[DATA FOR ANALYSIS]:
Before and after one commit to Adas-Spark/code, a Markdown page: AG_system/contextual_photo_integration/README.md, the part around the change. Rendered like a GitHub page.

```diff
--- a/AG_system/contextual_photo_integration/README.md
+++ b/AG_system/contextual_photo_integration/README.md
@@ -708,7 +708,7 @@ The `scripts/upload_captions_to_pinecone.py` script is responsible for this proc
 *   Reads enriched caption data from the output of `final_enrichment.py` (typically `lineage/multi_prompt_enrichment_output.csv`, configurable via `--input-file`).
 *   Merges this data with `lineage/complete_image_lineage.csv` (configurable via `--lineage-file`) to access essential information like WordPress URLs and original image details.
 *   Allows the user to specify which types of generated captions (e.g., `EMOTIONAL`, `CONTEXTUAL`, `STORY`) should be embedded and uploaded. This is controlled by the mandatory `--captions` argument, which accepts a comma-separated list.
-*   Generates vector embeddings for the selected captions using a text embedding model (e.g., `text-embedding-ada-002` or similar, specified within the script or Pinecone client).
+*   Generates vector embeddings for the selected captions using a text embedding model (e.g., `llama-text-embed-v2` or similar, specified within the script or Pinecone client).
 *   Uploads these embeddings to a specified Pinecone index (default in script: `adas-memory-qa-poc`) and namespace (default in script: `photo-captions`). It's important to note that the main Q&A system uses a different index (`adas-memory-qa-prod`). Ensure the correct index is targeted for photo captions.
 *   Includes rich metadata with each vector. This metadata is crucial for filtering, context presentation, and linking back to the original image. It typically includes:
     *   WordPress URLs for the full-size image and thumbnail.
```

[WORK REQUIRED]:
Set down the records again verbatim, so that each word stays as it is.

[SOLUTION BELOW]:
Before and after one commit to Adas-Spark/code, a Markdown page: AG_system/contextual_photo_integration/README.md, the part around the change. Rendered like a GitHub page.

```diff
--- a/AG_system/contextual_photo_integration/README.md
+++ b/AG_system/contextual_photo_integration/README.md
@@ -708,7 +708,7 @@ The `scripts/upload_captions_to_pinecone.py` script is responsible for this proc
 *   Reads enriched caption data from the output of `final_enrichment.py` (typically `lineage/multi_prompt_enrichment_output.csv`, configurable via `--input-file`).
 *   Merges this data with `lineage/complete_image_lineage.csv` (configurable via `--lineage-file`) to access essential information like WordPress URLs and original image details.
 *   Allows the user to specify which types of generated captions (e.g., `EMOTIONAL`, `CONTEXTUAL`, `STORY`) should be embedded and uploaded. This is controlled by the mandatory `--captions` argument, which accepts a comma-separated list.
-*   Generates vector embeddings for the selected captions using a text embedding model (e.g., `text-embedding-ada-002` or similar, specified within the script or Pinecone client).
+*   Generates vector embeddings for the selected captions using a text embedding model (e.g., `llama-text-embed-v2` or similar, specified within the script or Pinecone client).
 *   Uploads these embeddings to a specified Pinecone index (default in script: `adas-memory-qa-poc`) and namespace (default in script: `photo-captions`). It's important to note that the main Q&A system uses a different index (`adas-memory-qa-prod`). Ensure the correct index is targeted for photo captions.
 *   Includes rich metadata with each vector. This metadata is crucial for filtering, context presentation, and linking back to the original image. It typically includes:
     *   WordPress URLs for the full-size image and thumbnail.
```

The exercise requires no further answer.